Each entry shown below is to be reproduced exactly.

+++++

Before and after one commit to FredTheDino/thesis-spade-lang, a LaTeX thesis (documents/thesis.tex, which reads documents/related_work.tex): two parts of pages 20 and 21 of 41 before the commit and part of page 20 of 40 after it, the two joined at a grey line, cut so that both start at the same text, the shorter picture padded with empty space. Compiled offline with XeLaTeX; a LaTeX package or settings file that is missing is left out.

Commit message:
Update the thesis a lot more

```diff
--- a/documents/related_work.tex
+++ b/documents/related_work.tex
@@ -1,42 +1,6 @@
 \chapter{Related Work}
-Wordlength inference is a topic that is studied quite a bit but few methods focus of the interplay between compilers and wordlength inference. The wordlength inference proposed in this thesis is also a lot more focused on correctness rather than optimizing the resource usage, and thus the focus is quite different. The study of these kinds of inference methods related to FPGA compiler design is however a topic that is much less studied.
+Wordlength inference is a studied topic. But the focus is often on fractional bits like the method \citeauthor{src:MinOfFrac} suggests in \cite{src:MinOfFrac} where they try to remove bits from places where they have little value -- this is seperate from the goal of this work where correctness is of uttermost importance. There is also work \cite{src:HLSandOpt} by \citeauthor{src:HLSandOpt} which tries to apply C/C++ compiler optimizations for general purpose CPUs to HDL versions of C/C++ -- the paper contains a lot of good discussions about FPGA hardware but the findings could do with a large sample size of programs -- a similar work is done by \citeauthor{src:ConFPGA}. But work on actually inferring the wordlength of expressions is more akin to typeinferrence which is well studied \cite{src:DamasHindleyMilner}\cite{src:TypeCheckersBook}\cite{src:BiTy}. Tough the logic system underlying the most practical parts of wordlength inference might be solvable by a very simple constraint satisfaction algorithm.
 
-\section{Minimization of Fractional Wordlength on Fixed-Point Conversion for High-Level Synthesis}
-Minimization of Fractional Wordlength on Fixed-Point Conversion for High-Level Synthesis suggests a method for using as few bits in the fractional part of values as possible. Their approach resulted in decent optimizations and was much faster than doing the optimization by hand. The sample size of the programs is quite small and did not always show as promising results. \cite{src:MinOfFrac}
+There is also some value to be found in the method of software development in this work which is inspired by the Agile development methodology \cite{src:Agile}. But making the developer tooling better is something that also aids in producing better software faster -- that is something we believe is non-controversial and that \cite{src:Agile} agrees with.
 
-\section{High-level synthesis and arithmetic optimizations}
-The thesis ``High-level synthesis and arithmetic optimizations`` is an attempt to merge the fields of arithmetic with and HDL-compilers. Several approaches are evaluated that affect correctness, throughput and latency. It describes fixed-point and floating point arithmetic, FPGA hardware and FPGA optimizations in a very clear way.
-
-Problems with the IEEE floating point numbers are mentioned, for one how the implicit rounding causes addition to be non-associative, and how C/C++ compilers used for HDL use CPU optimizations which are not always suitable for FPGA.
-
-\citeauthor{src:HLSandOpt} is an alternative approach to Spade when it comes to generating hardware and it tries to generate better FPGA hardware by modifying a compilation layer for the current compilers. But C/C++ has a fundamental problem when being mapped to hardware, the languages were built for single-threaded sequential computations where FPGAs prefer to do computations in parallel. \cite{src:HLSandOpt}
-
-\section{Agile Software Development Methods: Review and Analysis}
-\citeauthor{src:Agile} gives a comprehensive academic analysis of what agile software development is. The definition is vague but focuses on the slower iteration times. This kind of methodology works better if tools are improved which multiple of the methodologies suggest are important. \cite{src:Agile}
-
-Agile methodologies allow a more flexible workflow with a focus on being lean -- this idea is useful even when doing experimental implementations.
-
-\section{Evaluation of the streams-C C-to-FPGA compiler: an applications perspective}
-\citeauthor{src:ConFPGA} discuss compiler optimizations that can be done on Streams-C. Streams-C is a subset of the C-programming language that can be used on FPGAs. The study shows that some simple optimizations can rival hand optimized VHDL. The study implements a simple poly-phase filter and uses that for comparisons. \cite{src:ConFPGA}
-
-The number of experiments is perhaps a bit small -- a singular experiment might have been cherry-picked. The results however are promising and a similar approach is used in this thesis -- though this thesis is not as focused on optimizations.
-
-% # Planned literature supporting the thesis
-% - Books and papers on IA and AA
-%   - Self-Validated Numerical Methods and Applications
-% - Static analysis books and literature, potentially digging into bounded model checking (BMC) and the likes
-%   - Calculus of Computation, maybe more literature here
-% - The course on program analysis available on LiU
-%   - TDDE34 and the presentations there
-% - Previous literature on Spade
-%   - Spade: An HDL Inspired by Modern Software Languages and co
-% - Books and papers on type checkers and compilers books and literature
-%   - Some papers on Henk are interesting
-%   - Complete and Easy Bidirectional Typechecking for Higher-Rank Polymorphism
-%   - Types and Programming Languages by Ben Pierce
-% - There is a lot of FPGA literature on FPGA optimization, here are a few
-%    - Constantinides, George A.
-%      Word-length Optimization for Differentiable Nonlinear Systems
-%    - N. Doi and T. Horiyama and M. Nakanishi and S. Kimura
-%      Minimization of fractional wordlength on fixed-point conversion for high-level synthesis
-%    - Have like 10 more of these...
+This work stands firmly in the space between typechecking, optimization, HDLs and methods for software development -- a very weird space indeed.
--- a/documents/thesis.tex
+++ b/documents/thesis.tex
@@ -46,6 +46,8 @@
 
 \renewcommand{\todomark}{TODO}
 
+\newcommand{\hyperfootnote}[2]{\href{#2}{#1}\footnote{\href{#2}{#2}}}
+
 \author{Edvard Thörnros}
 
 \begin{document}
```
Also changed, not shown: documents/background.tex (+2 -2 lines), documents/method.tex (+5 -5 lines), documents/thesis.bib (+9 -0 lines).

+++++

### Response box
Before and after one commit to FredTheDino/thesis-spade-lang, a LaTeX thesis (documents/thesis.tex, which reads documents/related_work.tex): two parts of pages 20 and 21 of 41 before the commit and part of page 20 of 40 after it, the two joined at a grey line, cut so that both start at the same text, the shorter picture padded with empty space. Compiled offline with XeLaTeX; a LaTeX package or settings file that is missing is left out.

Commit message:
Update the thesis a lot more

```diff
--- a/documents/related_work.tex
+++ b/documents/related_work.tex
@@ -1,42 +1,6 @@
 \chapter{Related Work}
-Wordlength inference is a topic that is studied quite a bit but few methods focus of the interplay between compilers and wordlength inference. The wordlength inference proposed in this thesis is also a lot more focused on correctness rather than optimizing the resource usage, and thus the focus is quite different. The study of these kinds of inference methods related to FPGA compiler design is however a topic that is much less studied.
+Wordlength inference is a studied topic. But the focus is often on fractional bits like the method \citeauthor{src:MinOfFrac} suggests in \cite{src:MinOfFrac} where they try to remove bits from places where they have little value -- this is seperate from the goal of this work where correctness is of uttermost importance. There is also work \cite{src:HLSandOpt} by \citeauthor{src:HLSandOpt} which tries to apply C/C++ compiler optimizations for general purpose CPUs to HDL versions of C/C++ -- the paper contains a lot of good discussions about FPGA hardware but the findings could do with a large sample size of programs -- a similar work is done by \citeauthor{src:ConFPGA}. But work on actually inferring the wordlength of expressions is more akin to typeinferrence which is well studied \cite{src:DamasHindleyMilner}\cite{src:TypeCheckersBook}\cite{src:BiTy}. Tough the logic system underlying the most practical parts of wordlength inference might be solvable by a very simple constraint satisfaction algorithm.
 
-\section{Minimization of Fractional Wordlength on Fixed-Point Conversion for High-Level Synthesis}
-Minimization of Fractional Wordlength on Fixed-Point Conversion for High-Level Synthesis suggests a method for using as few bits in the fractional part of values as possible. Their approach resulted in decent optimizations and was much faster than doing the optimization by hand. The sample size of the programs is quite small and did not always show as promising results. \cite{src:MinOfFrac}
+There is also some value to be found in the method of software development in this work which is inspired by the Agile development methodology \cite{src:Agile}. But making the developer tooling better is something that also aids in producing better software faster -- that is something we believe is non-controversial and that \cite{src:Agile} agrees with.
 
-\section{High-level synthesis and arithmetic optimizations}
-The thesis ``High-level synthesis and arithmetic optimizations`` is an attempt to merge the fields of arithmetic with and HDL-compilers. Several approaches are evaluated that affect correctness, throughput and latency. It describes fixed-point and floating point arithmetic, FPGA hardware and FPGA optimizations in a very clear way.
-
-Problems with the IEEE floating point numbers are mentioned, for one how the implicit rounding causes addition to be non-associative, and how C/C++ compilers used for HDL use CPU optimizations which are not always suitable for FPGA.
-
-\citeauthor{src:HLSandOpt} is an alternative approach to Spade when it comes to generating hardware and it tries to generate better FPGA hardware by modifying a compilation layer for the current compilers. But C/C++ has a fundamental problem when being mapped to hardware, the languages were built for single-threaded sequential computations where FPGAs prefer to do computations in parallel. \cite{src:HLSandOpt}
-
-\section{Agile Software Development Methods: Review and Analysis}
-\citeauthor{src:Agile} gives a comprehensive academic analysis of what agile software development is. The definition is vague but focuses on the slower iteration times. This kind of methodology works better if tools are improved which multiple of the methodologies suggest are important. \cite{src:Agile}
-
-Agile methodologies allow a more flexible workflow with a focus on being lean -- this idea is useful even when doing experimental implementations.
-
-\section{Evaluation of the streams-C C-to-FPGA compiler: an applications perspective}
-\citeauthor{src:ConFPGA} discuss compiler optimizations that can be done on Streams-C. Streams-C is a subset of the C-programming language that can be used on FPGAs. The study shows that some simple optimizations can rival hand optimized VHDL. The study implements a simple poly-phase filter and uses that for comparisons. \cite{src:ConFPGA}
-
-The number of experiments is perhaps a bit small -- a singular experiment might have been cherry-picked. The results however are promising and a similar approach is used in this thesis -- though this thesis is not as focused on optimizations.
-
-% # Planned literature supporting the thesis
-% - Books and papers on IA and AA
-%   - Self-Validated Numerical Methods and Applications
-% - Static analysis books and literature, potentially digging into bounded model checking (BMC) and the likes
-%   - Calculus of Computation, maybe more literature here
-% - The course on program analysis available on LiU
-%   - TDDE34 and the presentations there
-% - Previous literature on Spade
-%   - Spade: An HDL Inspired by Modern Software Languages and co
-% - Books and papers on type checkers and compilers books and literature
-%   - Some papers on Henk are interesting
-%   - Complete and Easy Bidirectional Typechecking for Higher-Rank Polymorphism
-%   - Types and Programming Languages by Ben Pierce
-% - There is a lot of FPGA literature on FPGA optimization, here are a few
-%    - Constantinides, George A.
-%      Word-length Optimization for Differentiable Nonlinear Systems
-%    - N. Doi and T. Horiyama and M. Nakanishi and S. Kimura
-%      Minimization of fractional wordlength on fixed-point conversion for high-level synthesis
-%    - Have like 10 more of these...
+This work stands firmly in the space between typechecking, optimization, HDLs and methods for software development -- a very weird space indeed.
--- a/documents/thesis.tex
+++ b/documents/thesis.tex
@@ -46,6 +46,8 @@
 
 \renewcommand{\todomark}{TODO}
 
+\newcommand{\hyperfootnote}[2]{\href{#2}{#1}\footnote{\href{#2}{#2}}}
+
 \author{Edvard Thörnros}
 
 \begin{document}
```
Also changed, not shown: documents/background.tex (+2 -2 lines), documents/method.tex (+5 -5 lines), documents/thesis.bib (+9 -0 lines).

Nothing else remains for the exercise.